Drake led a double life for a long time, working a full time corporate job and working during his lunchtimes in the firm’s fine dining restaurant. In addition to this work he also worked weekends at The Cuckoo Club in Mayfair and weekends with renowned Spanish chef Jose Pizarro. After working for a stint in The Fat Duck in Bray, Heston Blumenthal’s famous Berkshire restaurant Patrick decided the corporate life could no longer satisfy him. At this point he jettisoned the rat race and started to follow his love of food full time.
Since then he has been on a whirlwind of activities; creating the world’s fastest cooking course (www.the60secondchef.com), co-founded the world’s largest recipe box service, HelloFresh where he is also Head Chef and presents for Discovery, NatGeo and Fox networks. As all of this he has been names one of The Evening Standard’s ‘Most Influential People in London’ for 2017-2018.
Nowadays he can be found filming, speaking, teaching, travelling and smiling.
1) Which place or city or country do you most feel at home in?
London has been my home for many years and I love it. Not so much in winter though!
2) What are your proudest achievements?
One of my proudest achievements was a charity push I organised for The Felix Project last year. We sold 2500 boxes of HelloFresh out on the streets of London and donated every last penny to the charity, so that they can continue their wonderful work feeding homeless and disadvantaged people. I plunged myself into the project and gave myself two weeks to organise everything. Turns out I should have given myself two months, but it's amazing what you can achieve when you push yourself to the limit.
3) What inspires you?
Big thinking and compassion. I have utter admiration for those who believe anything is possible and ignore all the (inevitable) naysayers to run after their dreams. Elon Musk and his plans to colonise Mars is a prime example. I'm also inspired when I see people face adversity and negativity with compassion. We may not be able to control global politics, but we can control how we turn up for the person next to us. If even a small proportion of us were more compassionate to those in our immediate vicinity it would have a transformational effect on the world.
4) What has been the biggest obstacle in your career?
The only obstacle I ever face is my belief in myself. If I believe I can do something then I will do it. There are always times when I'll feel unsure of my ability to achieve something, but inevitably when you break down the task and take it step by step then you'll be on the path to success.
5) Who has been the biggest influence on your career to date?
My mother and my father (though for very different reasons). My mum always taught me to work hard and never settle for second best. My father on the other hand left us when I was small and in later life sent me a letter telling me he wanted nothing to do with me as I would never amount to much. That moment was pivotal for me as on a subconscious level I believe I always wanted to prove him wrong. Counterintuitive though it may seem, I owe him thanks for that.
6) What is the best aspect about your current role?
Where do I start?! I love my work.
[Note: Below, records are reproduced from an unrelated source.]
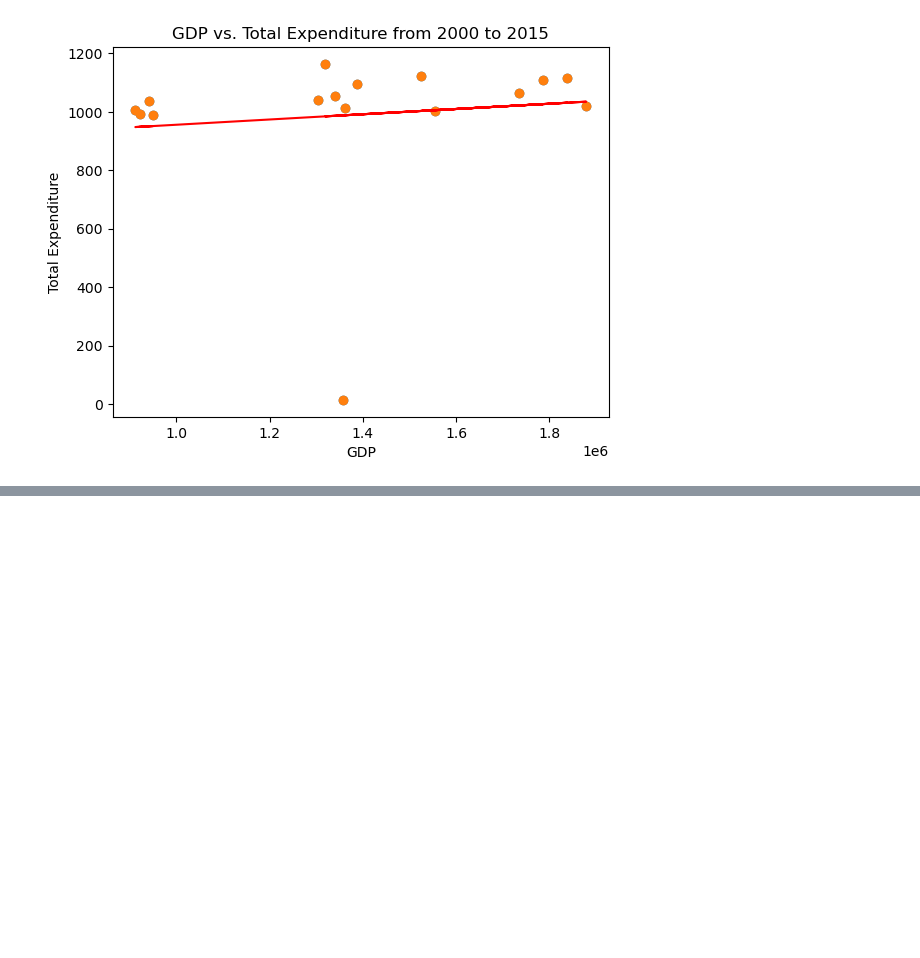
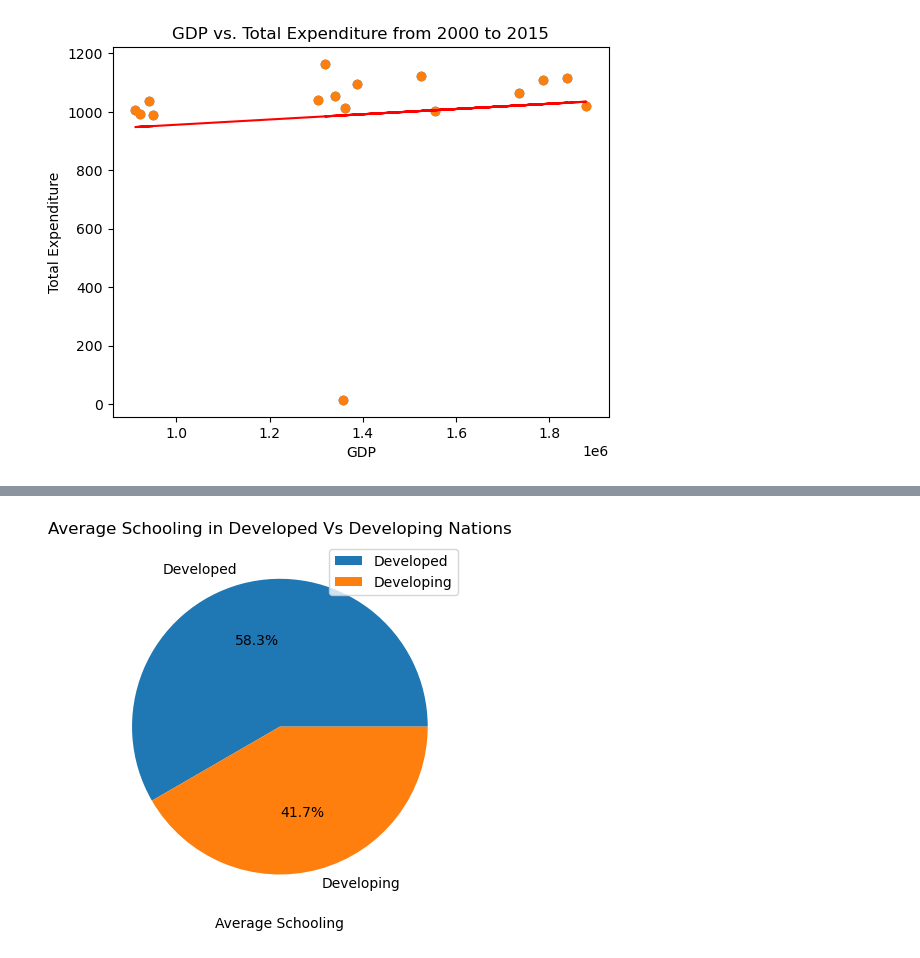
Before and after one commit to msncn/scs-pj1-team11, a Jupyter notebook: pj1_team11.ipynb, the cells around one changed output, grey strips where cells are left out. Saved outputs shown, nothing was run; the diff lists cells and outputs as text; code cells hidden in the pictures; blank space fills up the shorter version.

```diff
--- a/pj1_team11.ipynb
+++ b/pj1_team11.ipynb
@@ -479,0 +540,9 @@ y = 0.0x + 866.04
+# %%
+plt.pie(death_vaccine_summary['Schooling'], autopct='%1.1f%%', labels=['Developed', 'Developing'])
+plt.xlabel('Average Schooling')
+plt.title('Average Schooling in Developed Vs Developing Nations')
+plt.legend()
+plt.savefig("Outputs/Schooling.PNG")
+plt.show()
+# %% [output]
+[figure, added]
```
Also changed, not shown: parts of 9 cells of this notebook, 10 other files.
Every day I get to work on projects about which I am so passionate. Whether it's writing our new HelloFresh cookbook, producing videos to teach people how to cook for my online course the60secondchef.com, or just passing on knowledge and (hopefully!) inspiring and encouraging those around me. I had to work incredibly hard and take some big risks to get where I am now, but as the saying goes: "Live for a while as others won't, so you can live a lifetime as others can't".
7) And the worst?
8) What are your long term goals?
To leave a legacy, to help others reach their full potential and to have a beautiful life filled with health, family and friends.
9) If you were Prime Minister, what one aspect would you change?
The health of the nation. The key question the PM should ask when looking at this question is "What one thing could I do which would make everything else either easier or not necessary at all?" Where health is concerned the answer to this question is simple: Teach people how to cook. The level of cooking education in schools is a total joke and yet there is nothing that could create so fundamental a health shift as teaching (empowering!) people to cook fresh, inexpensive, nutritious food from scratch.
10) If you were marooned on a desert island, which historical figure would you like to spend
your time with and why?
That's easy. The Buddha. If I'm going to be stuck on an island for the rest of my life then I'd have plenty of time to work on my enlightenment. I can't think of a better study buddy.